ACTIVITY:
Report every line below that has the string "tiene" in it.

Segment Open

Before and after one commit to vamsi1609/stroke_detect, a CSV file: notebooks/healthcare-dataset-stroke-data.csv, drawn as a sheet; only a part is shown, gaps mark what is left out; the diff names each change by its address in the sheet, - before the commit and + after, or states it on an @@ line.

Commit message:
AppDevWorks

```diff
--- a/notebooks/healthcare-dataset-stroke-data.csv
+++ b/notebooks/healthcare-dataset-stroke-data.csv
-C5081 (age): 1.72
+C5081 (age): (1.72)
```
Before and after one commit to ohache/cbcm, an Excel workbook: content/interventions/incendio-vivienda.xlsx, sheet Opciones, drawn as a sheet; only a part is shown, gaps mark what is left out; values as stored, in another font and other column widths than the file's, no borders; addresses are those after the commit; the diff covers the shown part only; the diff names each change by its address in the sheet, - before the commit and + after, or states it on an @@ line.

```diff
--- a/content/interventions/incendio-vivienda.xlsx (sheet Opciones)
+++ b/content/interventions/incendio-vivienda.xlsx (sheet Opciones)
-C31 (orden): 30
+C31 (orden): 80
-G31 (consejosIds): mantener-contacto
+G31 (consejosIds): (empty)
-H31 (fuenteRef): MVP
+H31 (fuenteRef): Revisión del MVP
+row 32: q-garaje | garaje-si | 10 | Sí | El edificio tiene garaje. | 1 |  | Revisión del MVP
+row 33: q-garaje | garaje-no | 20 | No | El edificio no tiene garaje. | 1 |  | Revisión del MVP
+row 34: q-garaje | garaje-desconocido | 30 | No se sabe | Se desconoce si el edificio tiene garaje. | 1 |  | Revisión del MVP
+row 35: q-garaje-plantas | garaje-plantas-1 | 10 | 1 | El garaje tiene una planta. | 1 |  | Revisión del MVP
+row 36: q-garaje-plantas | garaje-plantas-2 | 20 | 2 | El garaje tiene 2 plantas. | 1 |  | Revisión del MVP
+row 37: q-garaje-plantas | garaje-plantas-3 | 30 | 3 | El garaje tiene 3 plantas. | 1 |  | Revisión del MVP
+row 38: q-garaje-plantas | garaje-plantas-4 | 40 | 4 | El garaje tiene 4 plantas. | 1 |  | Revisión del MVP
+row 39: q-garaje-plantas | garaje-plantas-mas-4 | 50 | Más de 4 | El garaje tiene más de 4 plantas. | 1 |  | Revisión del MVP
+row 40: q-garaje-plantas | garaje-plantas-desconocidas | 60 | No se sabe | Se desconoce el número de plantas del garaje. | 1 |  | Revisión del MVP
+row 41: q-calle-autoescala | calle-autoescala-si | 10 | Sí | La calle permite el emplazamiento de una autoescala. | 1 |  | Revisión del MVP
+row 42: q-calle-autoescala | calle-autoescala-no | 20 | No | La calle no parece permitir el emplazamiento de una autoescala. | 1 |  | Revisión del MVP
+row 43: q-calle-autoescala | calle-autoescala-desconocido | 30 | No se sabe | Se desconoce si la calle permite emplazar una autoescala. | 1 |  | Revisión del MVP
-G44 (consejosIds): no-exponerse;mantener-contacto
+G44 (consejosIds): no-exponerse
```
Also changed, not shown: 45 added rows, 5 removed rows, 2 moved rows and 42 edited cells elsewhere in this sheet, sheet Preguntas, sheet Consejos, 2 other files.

Segment Closed

ANSWER BOX:
+row 32: q-garaje | garaje-si | 10 | Sí | El edificio tiene garaje. | 1 |  | Revisión del MVP
+row 33: q-garaje | garaje-no | 20 | No | El edificio no tiene garaje. | 1 |  | Revisión del MVP
+row 34: q-garaje | garaje-desconocido | 30 | No se sabe | Se desconoce si el edificio tiene garaje. | 1 |  | Revisión del MVP
+row 35: q-garaje-plantas | garaje-plantas-1 | 10 | 1 | El garaje tiene una planta. | 1 |  | Revisión del MVP
+row 36: q-garaje-plantas | garaje-plantas-2 | 20 | 2 | El garaje tiene 2 plantas. | 1 |  | Revisión del MVP
+row 37: q-garaje-plantas | garaje-plantas-3 | 30 | 3 | El garaje tiene 3 plantas. | 1 |  | Revisión del MVP
+row 38: q-garaje-plantas | garaje-plantas-4 | 40 | 4 | El garaje tiene 4 plantas. | 1 |  | Revisión del MVP
+row 39: q-garaje-plantas | garaje-plantas-mas-4 | 50 | Más de 4 | El garaje tiene más de 4 plantas. | 1 |  | Revisión del MVP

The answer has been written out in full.